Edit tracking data
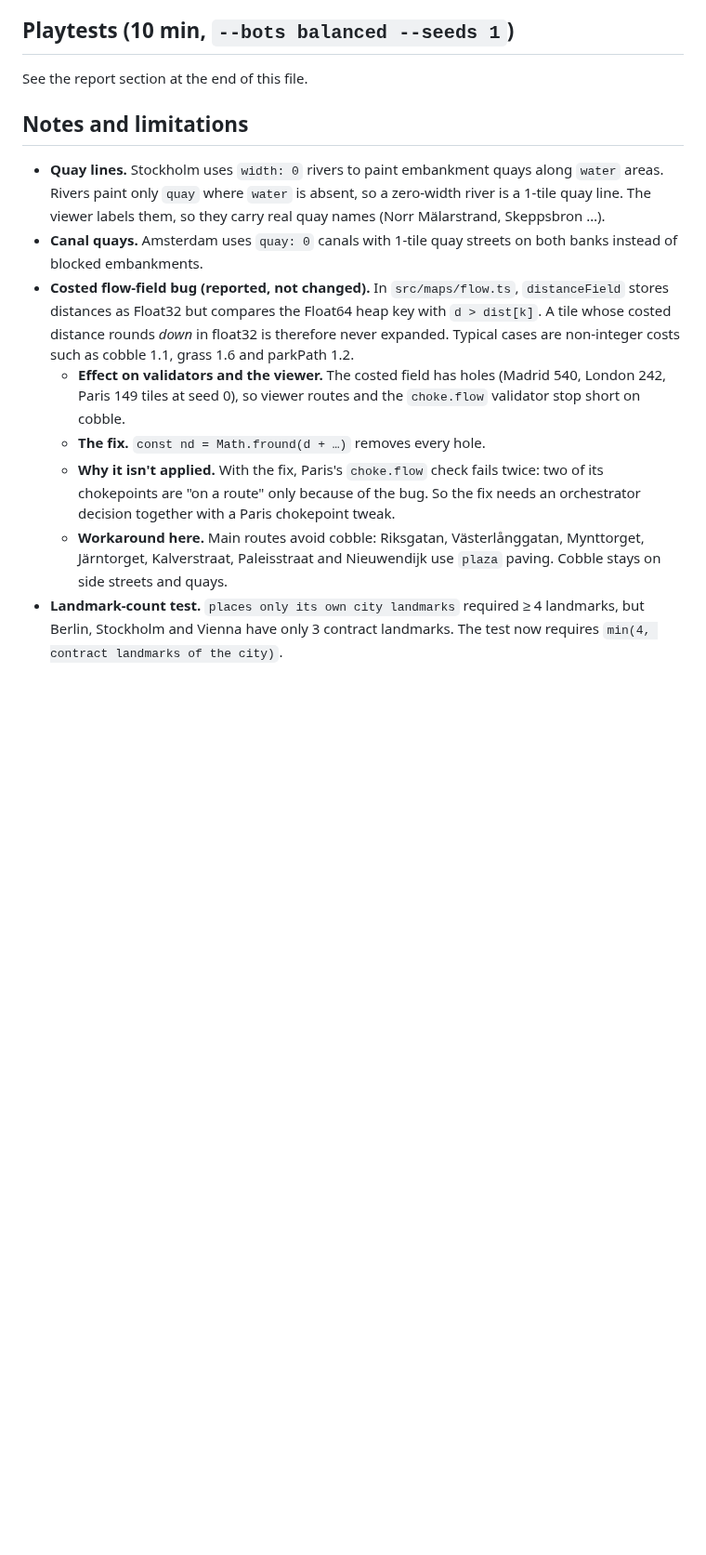
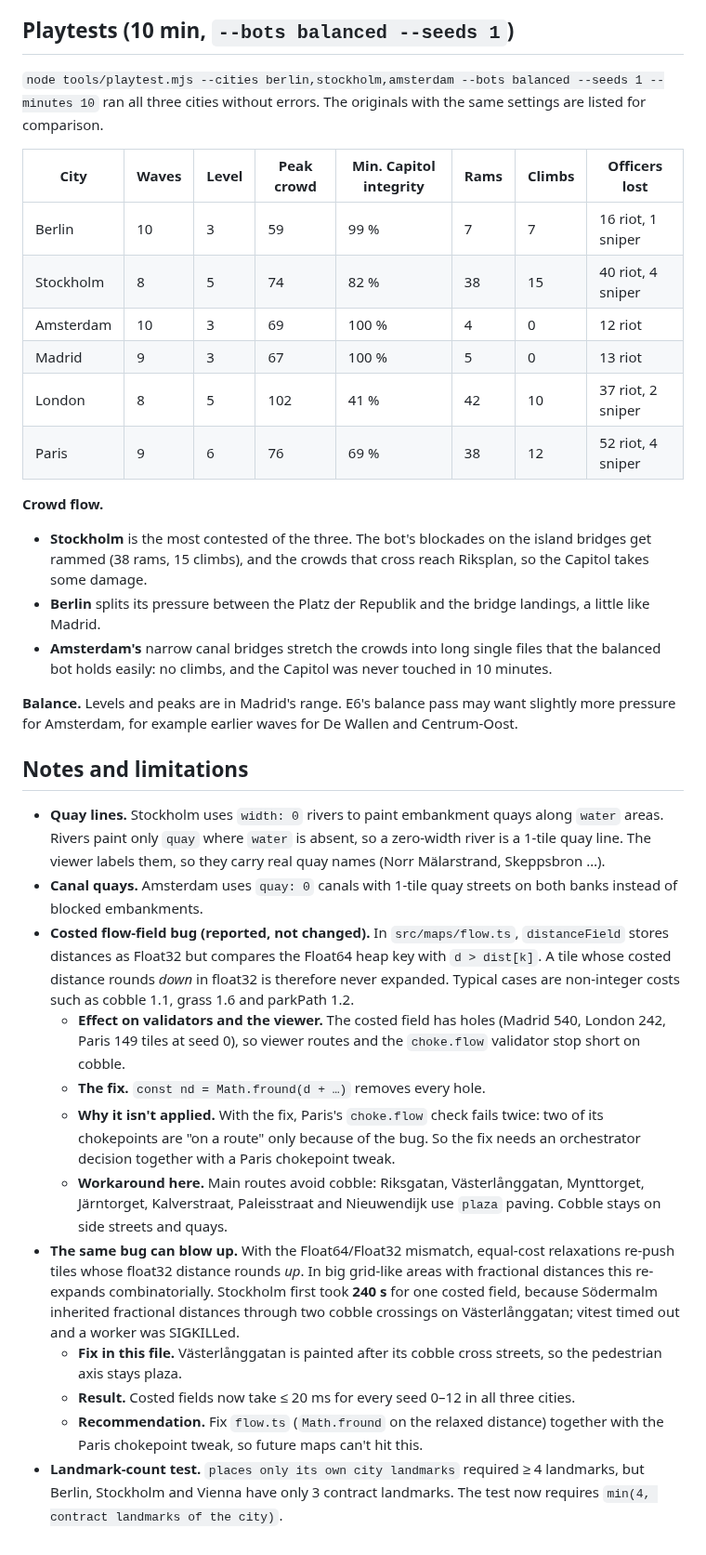
Before and after one commit to GBT3101/RiotControl, a Markdown page: docs/E2-north.md, the part around one of its changes. Shown at 93% size. GitHub-like rendering; blank space fills up the shorter version.

```diff
--- a/docs/E2-north.md
+++ b/docs/E2-north.md
@@ -203,7 +219,31 @@ Stationsplein, rather than parallel to the water.
 
 ## Playtests (10 min, `--bots balanced --seeds 1`)
 
-See the report section at the end of this file.
+`node tools/playtest.mjs --cities berlin,stockholm,amsterdam --bots balanced --seeds 1 --minutes 10`
+ran all three cities without errors. The originals with the same settings are listed for
+comparison.
+
+| City      | Waves | Level | Peak crowd | Min. Capitol integrity | Rams | Climbs | Officers lost     |
+| --------- | ----- | ----- | ---------- | ---------------------- | ---- | ------ | ----------------- |
+| Berlin    | 10    | 3     | 59         | 99 %                   | 7    | 7      | 16 riot, 1 sniper |
+| Stockholm | 8     | 5     | 74         | 82 %                   | 38   | 15     | 40 riot, 4 sniper |
+| Amsterdam | 10    | 3     | 69         | 100 %                  | 4    | 0      | 12 riot           |
+| Madrid    | 9     | 3     | 67         | 100 %                  | 5    | 0      | 13 riot           |
+| London    | 8     | 5     | 102        | 41 %                   | 42   | 10     | 37 riot, 2 sniper |
+| Paris     | 9     | 6     | 76         | 69 %                   | 38   | 12     | 52 riot, 4 sniper |
+
+**Crowd flow.**
+
+- **Stockholm** is the most contested of the three. The bot's blockades on the island bridges
+  get rammed (38 rams, 15 climbs), and the crowds that cross reach Riksplan, so the Capitol takes some
+  damage.
+- **Berlin** splits its pressure between the Platz der Republik and the bridge landings, a
+  little like Madrid.
+- **Amsterdam's** narrow canal bridges stretch the crowds into long single files that the
+  balanced bot holds easily: no climbs, and the Capitol was never touched in 10 minutes.
+
+**Balance.** Levels and peaks are in Madrid's range. E6's balance pass may want slightly more
+pressure for Amsterdam, for example earlier waves for De Wallen and Centrum-Oost.
 
 ## Notes and limitations
 
@@ -214,7 +254,7 @@ See the report section at the end of this file.
   of blocked embankments.
 - **Costed flow-field bug (reported, not changed).** In `src/maps/flow.ts`, `distanceField`
   stores distances as Float32 but compares the Float64 heap key with `d > dist[k]`. A tile whose
-  costed distance rounds *down* in float32 is therefore never expanded. Typical cases are
+  costed distance rounds _down_ in float32 is therefore never expanded. Typical cases are
   non-integer costs such as cobble 1.1, grass 1.6 and parkPath 1.2.
   - **Effect on validators and the viewer.** The costed field has holes (Madrid 540, London 242,
     Paris 149 tiles at seed 0), so viewer routes and the `choke.flow` validator stop short on
@@ -226,6 +266,16 @@ See the report section at the end of this file.
   - **Workaround here.** Main routes avoid cobble: Riksgatan, Västerlånggatan, Mynttorget,
     Järntorget, Kalverstraat, Paleisstraat and Nieuwendijk use `plaza` paving. Cobble stays on
     side streets and quays.
+- **The same bug can blow up.** With the Float64/Float32 mismatch, equal-cost relaxations
+  re-push tiles whose float32 distance rounds _up_. In big grid-like areas with fractional
+  distances this re-expands combinatorially. Stockholm first took **240 s** for one costed field,
+  because Södermalm inherited fractional distances through two cobble crossings on
+  Västerlånggatan; vitest timed out and a worker was SIGKILLed.
+  - **Fix in this file.** Västerlånggatan is painted after its cobble cross streets, so the
+    pedestrian axis stays plaza.
+  - **Result.** Costed fields now take ≤ 20 ms for every seed 0–12 in all three cities.
+  - **Recommendation.** Fix `flow.ts` (`Math.fround` on the relaxed distance) together with the
+    Paris chokepoint tweak, so future maps can't hit this.
 - **Landmark-count test.** `places only its own city landmarks` required ≥ 4 landmarks, but
   Berlin, Stockholm and Vienna have only 3 contract landmarks. The test now requires
   `min(4, contract landmarks of the city)`.
```
Also changed, not shown: other parts of docs/E2-north.md (+34 -18 lines), docs/progress/e2-north-amsterdam.png (added), docs/progress/e2-north-berlin-game.png (added), docs/progress/e2-north-berlin.png (added), docs/progress/e2-north-stockholm.png (added), 1 other file.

- _YOUR TASK_
Copy out each line of the records above that includes "this".

- _FINAL ANSWER_
-See the report section at the end of this file.
@@ -214,7 +254,7 @@ See the report section at the end of this file.
@@ -226,6 +266,16 @@ See the report section at the end of this file.
+  distances this re-expands combinatorially. Stockholm first took **240 s** for one costed field,
+  - **Fix in this file.** Västerlånggatan is painted after its cobble cross streets, so the
+    Paris chokepoint tweak, so future maps can't hit this.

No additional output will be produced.